But Nathan has no more morals than all those fortune tellers. Oh, he prides himself on doing his job properly, without lying to anyone! Only, here, the customers do not jostle with the gate… So, this job, it is a godsend for him.
He got ready for the occasion, shaved, dressed in his best shirt and updated his resume. He’s serious, not like those clowns strutting around in the waiting room!
The suit-and-tie executive goes through his papers, then raises dull eyes to Nathan, with an eyebrow arched to the middle of his forehead as if not taking him seriously.

— Good. Tell me about yourself.
— My name is Nathan Daot. I’m a paranormal consultant.
The eyebrow is still rounded, if possible.
— Consultant?, repeats the recruiter, articulating each syllable.

— Yes. It’s mostly about determining if people are haunted by a ghost, a demon, or just paranoid.
The guy writes something about his stationery. He takes his time, the bugger. Nathan stirs.

— I see. And what is the difference between these… three scenarios?
He takes on the skeptical tone of anyone Nathan explains his job to. Oh, he didn’t expect it to be easy anyway!
— Demons are aggressive and vicious. Everything they do has a purpose: to drive you mad, to hurt, to kill… Ghosts are just residual energies after death. If their manifestations hurt anyone, it is only by pure coincidence. As for paranoia, it’s simple: doors slamming due to drafts, strange noises that actually come from the plumbing… I don’t need to draw you a picture.
“What are you doing to send these…entities back to the afterlife?”

— It’s impossible. The demons are here because of a pact, and nothing will stop them until it is over.

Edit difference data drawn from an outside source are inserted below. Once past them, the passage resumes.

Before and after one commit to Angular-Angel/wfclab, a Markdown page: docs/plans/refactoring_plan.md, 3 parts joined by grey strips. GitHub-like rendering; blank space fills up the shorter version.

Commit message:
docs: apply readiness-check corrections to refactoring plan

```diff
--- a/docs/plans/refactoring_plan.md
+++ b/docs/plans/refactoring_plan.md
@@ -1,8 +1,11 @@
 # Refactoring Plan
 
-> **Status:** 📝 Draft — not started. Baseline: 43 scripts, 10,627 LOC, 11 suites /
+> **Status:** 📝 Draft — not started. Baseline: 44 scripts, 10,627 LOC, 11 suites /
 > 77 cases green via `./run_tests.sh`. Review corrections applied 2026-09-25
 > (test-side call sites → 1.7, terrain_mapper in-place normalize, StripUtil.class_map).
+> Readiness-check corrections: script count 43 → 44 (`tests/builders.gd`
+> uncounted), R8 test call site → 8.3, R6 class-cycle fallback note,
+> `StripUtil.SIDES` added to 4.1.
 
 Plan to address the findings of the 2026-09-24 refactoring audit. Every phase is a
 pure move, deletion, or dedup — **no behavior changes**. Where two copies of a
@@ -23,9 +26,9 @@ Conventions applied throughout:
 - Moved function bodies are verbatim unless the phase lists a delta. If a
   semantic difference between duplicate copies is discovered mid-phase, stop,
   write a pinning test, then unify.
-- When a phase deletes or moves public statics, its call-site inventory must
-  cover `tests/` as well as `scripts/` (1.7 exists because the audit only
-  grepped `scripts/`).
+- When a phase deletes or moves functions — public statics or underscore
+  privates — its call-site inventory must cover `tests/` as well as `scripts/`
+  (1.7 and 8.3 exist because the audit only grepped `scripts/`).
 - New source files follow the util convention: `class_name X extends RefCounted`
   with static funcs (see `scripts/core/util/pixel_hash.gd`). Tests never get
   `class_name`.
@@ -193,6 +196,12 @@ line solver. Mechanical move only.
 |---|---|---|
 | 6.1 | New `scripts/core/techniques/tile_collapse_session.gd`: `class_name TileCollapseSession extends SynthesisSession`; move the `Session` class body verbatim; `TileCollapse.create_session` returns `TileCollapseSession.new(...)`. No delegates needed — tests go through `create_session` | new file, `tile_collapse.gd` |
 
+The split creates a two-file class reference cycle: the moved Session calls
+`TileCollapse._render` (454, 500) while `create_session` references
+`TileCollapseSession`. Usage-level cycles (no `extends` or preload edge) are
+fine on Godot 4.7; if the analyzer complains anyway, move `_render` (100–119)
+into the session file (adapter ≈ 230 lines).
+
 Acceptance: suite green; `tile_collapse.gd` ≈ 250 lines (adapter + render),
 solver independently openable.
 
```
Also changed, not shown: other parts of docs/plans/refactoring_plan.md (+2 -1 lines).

As for ghosts, there is no technique to make them disappear.
This guy is really going to twist his eyebrows from raising him.
“You don’t help these poor people?”

— What do you want me to do ? I advise them to leave the haunted place, at best. If a candidate hands you the Ghostbusters vacuum cleaner, kick them out, please!
The joke does not make the recruiter laugh. Nathan swallowed.
“Anything else to report?” he asks in his drawling tone. Telekinesis, telepathy, communication with the beyond…
“Bullshit, all that!” Uh, no offense.
Damn, he spends so much time getting annoyed about all this that mustard naturally goes to his nose every time he talks about it. Reflex.

— Good. We will call you back.

What, is that all? So he’s not believable? Nathan stands up, annoyed, as the recruiter walks him to the door. Finally, he is much more believable than the other imbeciles! He returns to the waiting room, while the fiftieth – the supreme priest of Jupiter or he does not know what – comes forward to succeed him.

Why didn’t he convince them? Should he have introduced himself as a wizard? Bah ! Too connoted. The term conjures up ridiculous togas and pointy hats. Wizard ? Even worse ! He doesn’t do sleight of hand!
Blasé, he leaves the building and leans against the wall. There, he pulls out a cigarette which he wedges between his lips, then snaps his fingers to make a flame appear at the end of his index finger, which he uses to light the tube of tobacco. He shakes his finger to put it out, blows a whirlwind of smoke skyward.
Really, what a hassle, to find work.